I'm a long time reader - since way back when I was seven. That makes it over three quarters of my life that I will be a reader for. But it is worth it. When I'm not reading or wasting my time online on here or Goodreads I'll be off playing video games, studying teaching and messing around with friends and pop culture. Or reading some more.
Good Omens: The Nice and Accurate Prophecies of Agnes Nutter, Witch - Terry Pratchett, Neil Gaiman
I have enjoyed Terry Pratchett on his own. I have enjoyed Neil Gaiman writing on his own. But the two of them writing this book together didn't quite work for me personally. I can understand why many other people have loved this book yet there was something not quite likeable about it for me. And no it wasn't the subject matter but rather the writing style adopted and the novel's plot.

This book is somewhat similar to, and somewhat different to the quirky style of The Hitchhiker's Guide to the Galaxy but personally not quite so well composed. There were moments I laughed certainly and there were moments I allowed myself a wry smile but the book on the whole ambled off on far too many tangents to create an overall settled plot. I could almost see the book fighting an invisible narrative wanting for it to go off on another direction and hence the friction of two witty authors working together was visible to me.

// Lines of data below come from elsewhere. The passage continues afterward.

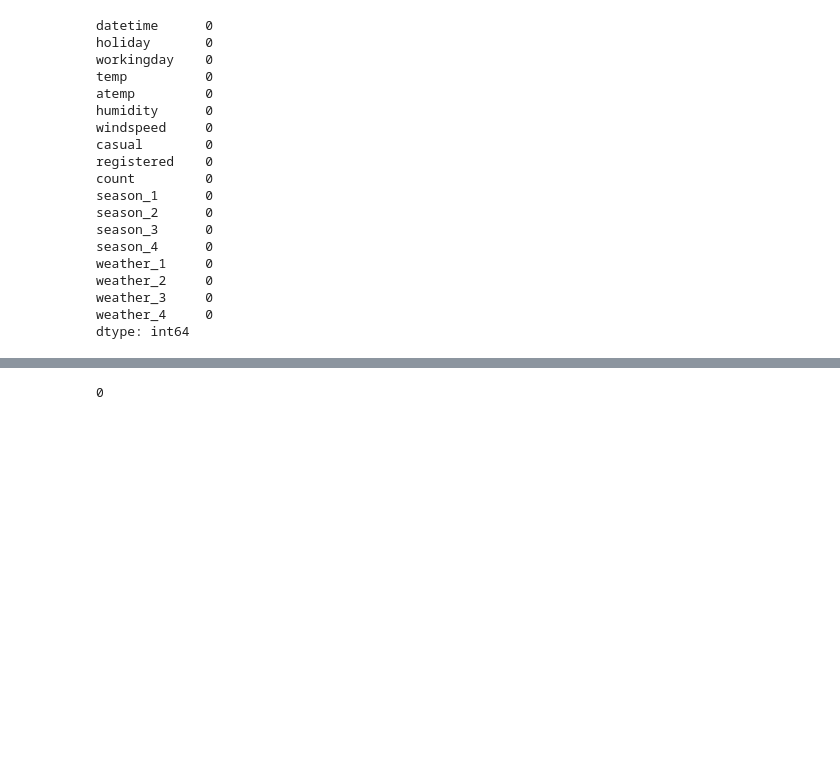
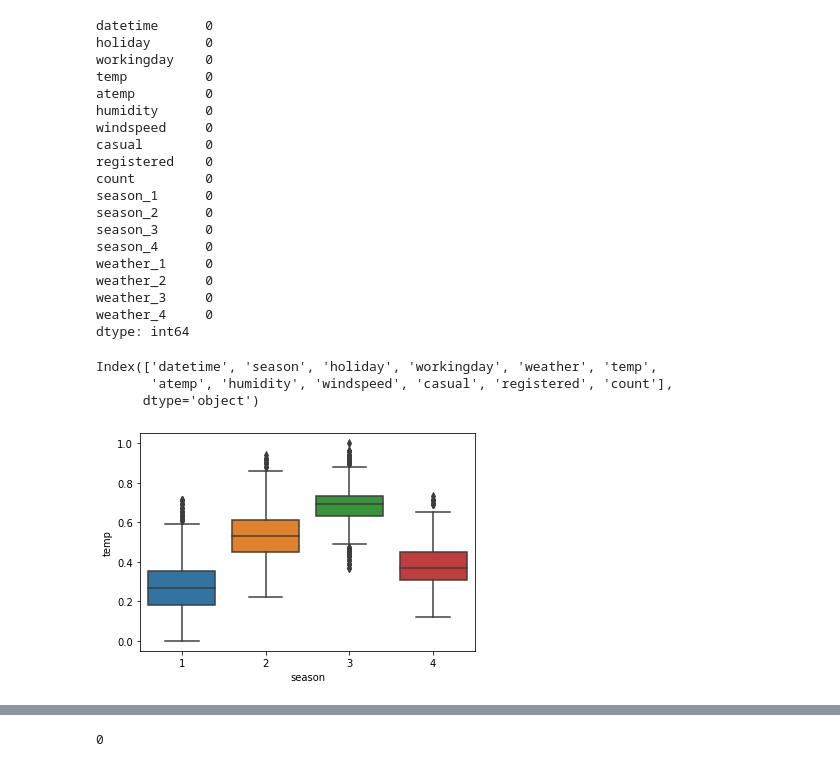
Before and after one commit to datacampic/ML, a Jupyter notebook: 손학영/Preprocessing.ipynb, the cells around one changed output, grey strips where cells are left out. Saved outputs shown, nothing was run; the diff lists cells and outputs as text; code cells hidden in the pictures; blank space fills up the shorter version.

```diff
--- a/손학영/Preprocessing.ipynb
+++ b/손학영/Preprocessing.ipynb
@@ -250,3 +251,19 @@ weather_2     0
 weather_3     0
 weather_4     0
 dtype: int64
+# %%
+df_bi.columns
+# %% [output]
+Index(['datetime', 'season', 'holiday', 'workingday', 'weather', 'temp',
+       'atemp', 'humidity', 'windspeed', 'casual', 'registered', 'count'],
+      dtype='object')
+# %%
+sns.boxplot(x="season",
+
+            y="temp",
+
+            data=df_bi)
+
+plt.show()
+# %% [output]
+[figure, added]
```
Also changed, not shown: parts of 37 cells of this notebook.
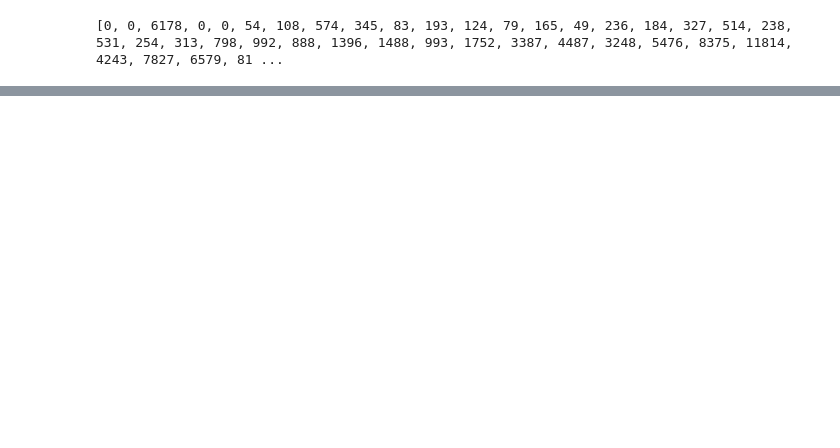
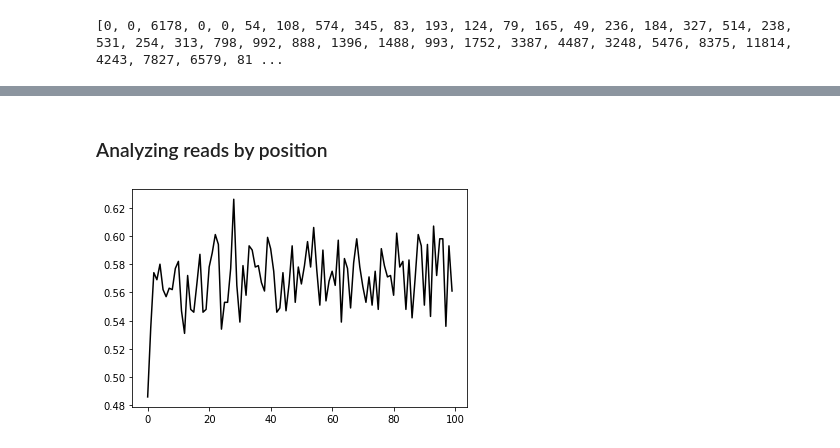
Before and after one commit to simoneperazzoli/InfoGenSeq, a Jupyter notebook: Analyzing-DNA-sequences-PythonTutorial.ipynb, the cells around one changed output, grey strips where cells are left out. Drawn from its saved outputs; the diff is of its cells as text; code cells hidden in the pictures; blank space fills up the shorter version.

```diff
--- a/Analysing-DNA-sequences-PythonTutorial.ipynb
+++ b/Analyzing-DNA-sequences-PythonTutorial.ipynb
@@ -146,0 +184,26 @@ plt.show()
+# %% [markdown]
+### Analyzing reads by position
+# %%
+#Plot the GC content at each position in the reads
+#For human genome, our case, the gc content is > 0.5
+
+def findGCByPos(reads):
+    ''' Find the GC ratio at each position in the read '''
+    # Keep track of the number of G/C bases and the total number of bases at each position
+    gc = [0] * 100
+    totals = [0] * 100
+    for read in reads:
+        for i in range(len(read)):
+            if read[i] == 'C' or read[i] == 'G':
+                gc[i] += 1
+            totals[i] += 1
+    # Divide G/C counts by total counts to get the average at each position
+    for i in range(len(gc)):
+        if totals[i] > 0:
+            gc[i] /= float(totals[i])
+    return gc
+gc = findGCByPos(seqs)
+plt.plot(range(len(gc)), gc, 'k')
+plt.show()
+# %% [output]
+[figure, added]
```
Also changed, not shown: parts of 11 cells of this notebook.
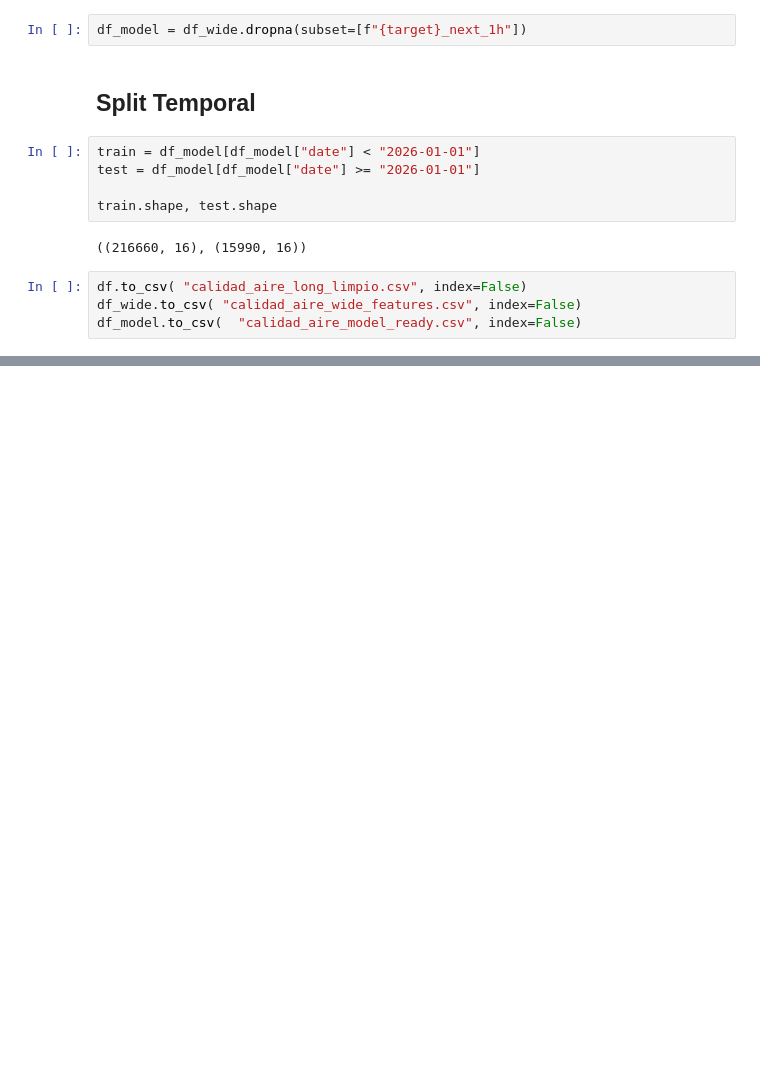
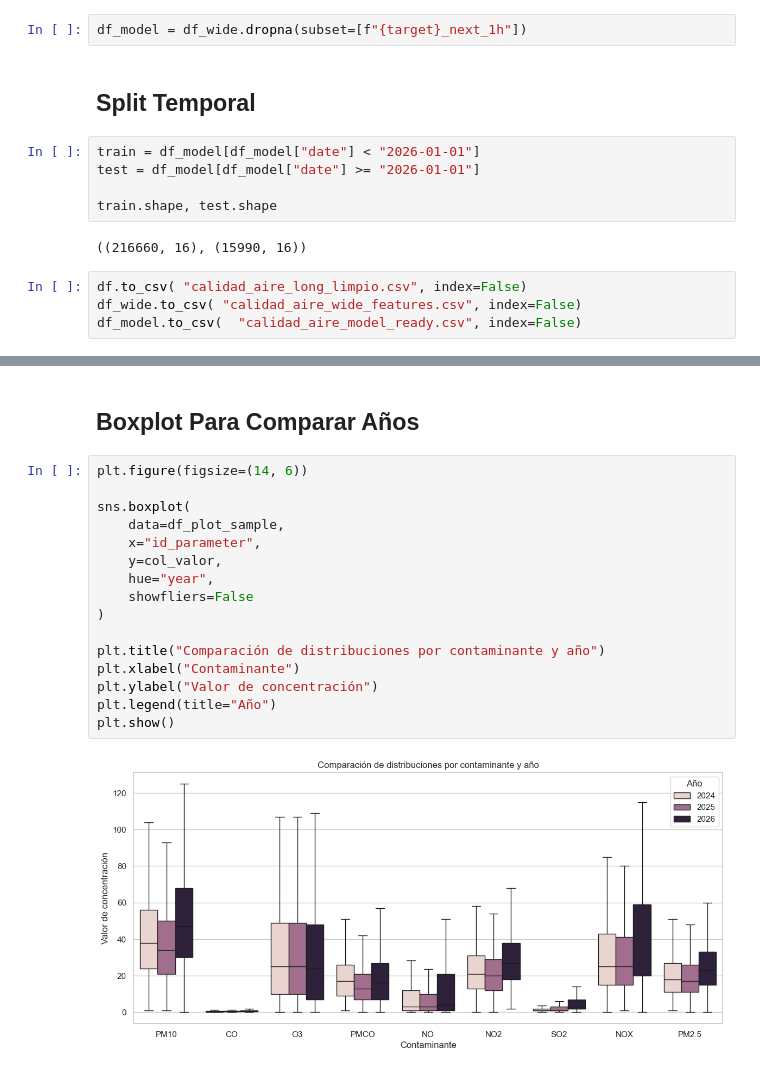
Before and after one commit to luis1112enrique/Machine-Learning-Repo, a Jupyter notebook: Clase 5 - Calidad del aire CDMX.ipynb, the cells around one changed output, grey strips where cells are left out. Drawn from its saved outputs; the diff is of its cells as text; blank space fills up the shorter version.

```diff
--- a/Clase 5 - Calidad del aire CDMX.ipynb
+++ b/Clase 5 - Calidad del aire CDMX.ipynb
@@ -228,0 +365,20 @@ df_model.to_csv(  "calidad_aire_model_ready.csv", index=False)
+# %% [markdown]
+## Boxplot Para Comparar Años
+# %%
+plt.figure(figsize=(14, 6))
+
+sns.boxplot(
+    data=df_plot_sample,
+    x="id_parameter",
+    y=col_valor,
+    hue="year",
+    showfliers=False
+)
+
+plt.title("Comparación de distribuciones por contaminante y año")
+plt.xlabel("Contaminante")
+plt.ylabel("Valor de concentración")
+plt.legend(title="Año")
+plt.show()
+# %% [output]
+[figure, added]
```
Also changed, not shown: parts of 11 cells of this notebook, 1 other file.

The plot follows two spirits, an angel and a demon, as they set off to help kick-start the apocalypse. An apocalypse prophesied years ago by the mad witch Agnes Nutter. It turns out that the angel and demon were also there at the beginning of the world and have been 'friends' on the opposing sides for millennia.

Despite my beliefs I had no problem with the premise as this is a fictional work and not intended to be serious and while I believe in an end of the world I don't necessarily agree with the whole Hollywood apocalypse. Occasionally the two authors prove a little irreverent but that said there was a difference I felt between their poking fun at ideas and openly mocking them. Mocking in my books is never acceptable. A little tongue in cheek humour always is. It depends on how people personally draw the line and I think it's up to the individual making a joke to try not to offend if possible. However you should not be worried about having a laugh about something truly funny for the sake of political correctness.

In the end this was a convoluted book much like this review and I thought it was okay but personally I needed to read a version of this with more definition to it. It felt like it was going off on tangents for laughs and then finished weakly with an ending which while it was humorous and made sense in the book's logic it was also rather unsatisfactory. Still I recommend others do try to read this book as I know many other people who have loved it.